§ What you should do
In the entries below, find each line bearing the string "shown" and copy it.

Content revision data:

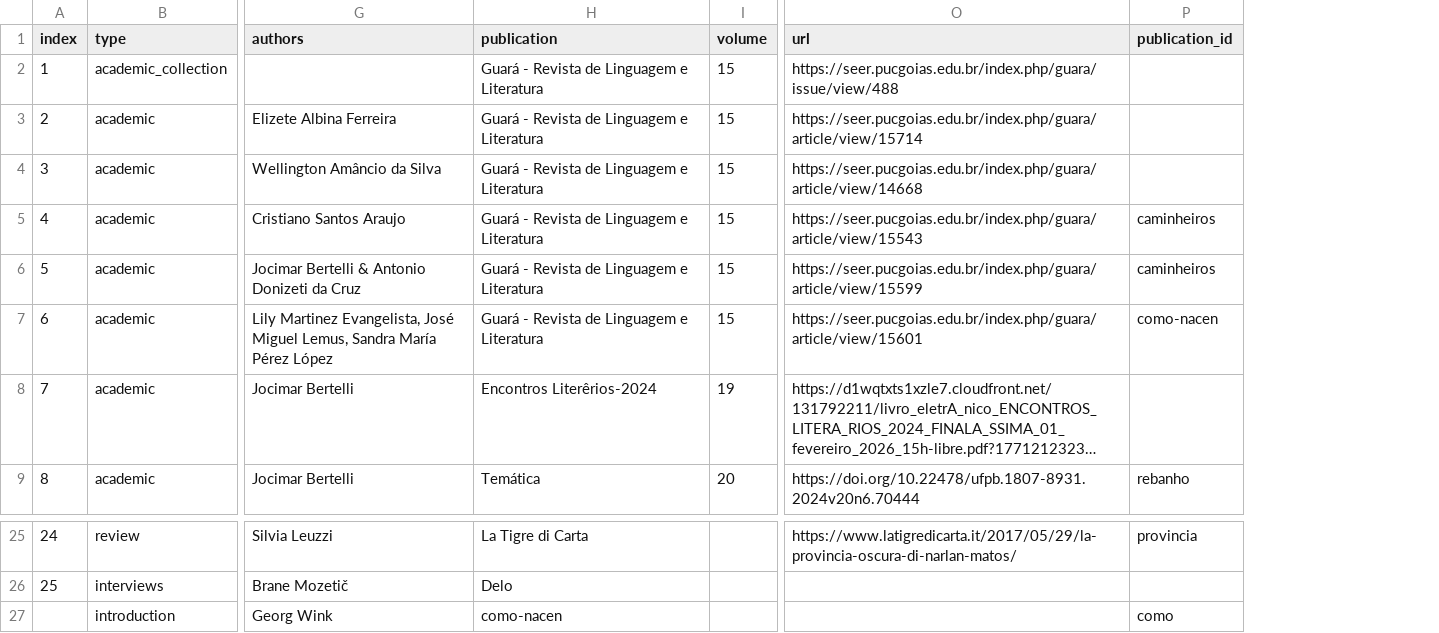
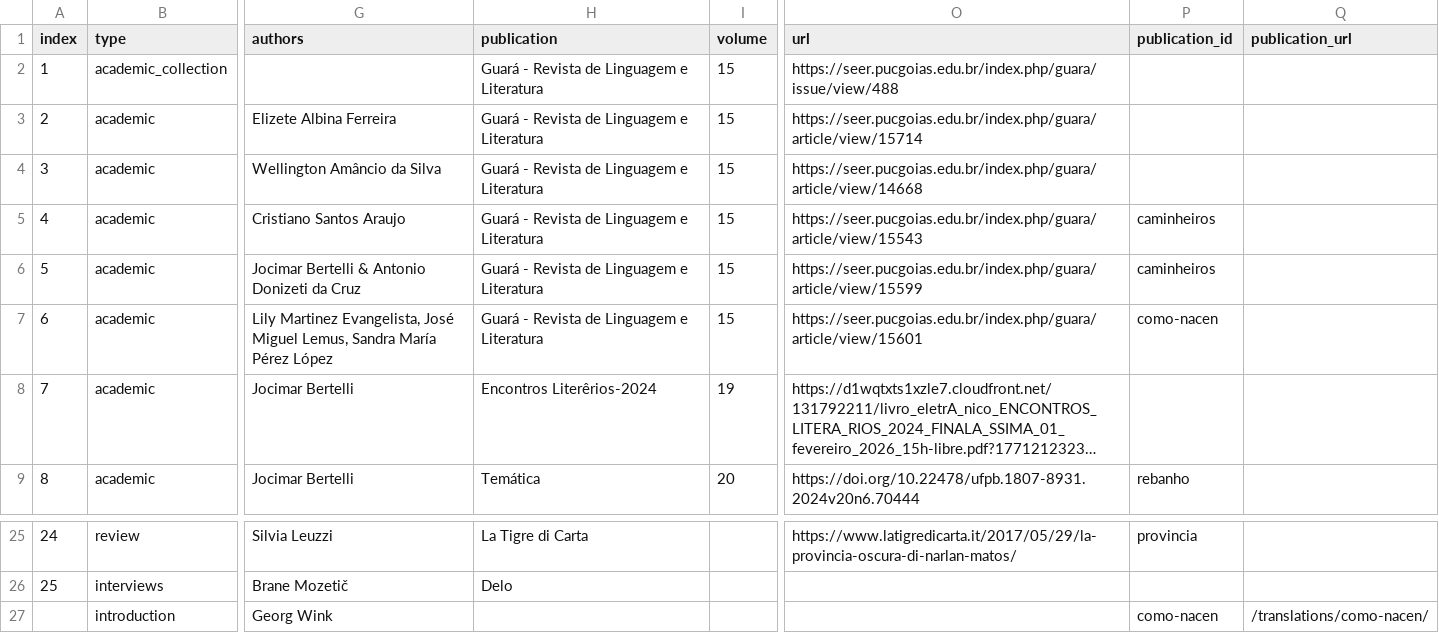
Before and after one commit to narlanmatos/narlanmatos.github.io, a CSV file: _data/reception.csv, drawn as a sheet; only a part is shown, gaps mark what is left out; long unchanged cells end in …; the diff names each change by its address in the sheet, - before the commit and + after, or states it on an @@ line.

Commit message:
trying to fix link of introduction to publication

```diff
--- a/_data/reception.csv
+++ b/_data/reception.csv
+column Q (publication_url), row 27: /translations/como-nacen/
-H27 (publication): como-nacen
+H27 (publication): (empty)
-P27 (publication_id): como
+P27 (publication_id): como-nacen
```
Also changed, not shown: 1 other file.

§ Task output
Before and after one commit to narlanmatos/narlanmatos.github.io, a CSV file: _data/reception.csv, drawn as a sheet; only a part is shown, gaps mark what is left out; long unchanged cells end in …; the diff names each change by its address in the sheet, - before the commit and + after, or states it on an @@ line.
Also changed, not shown: 1 other file.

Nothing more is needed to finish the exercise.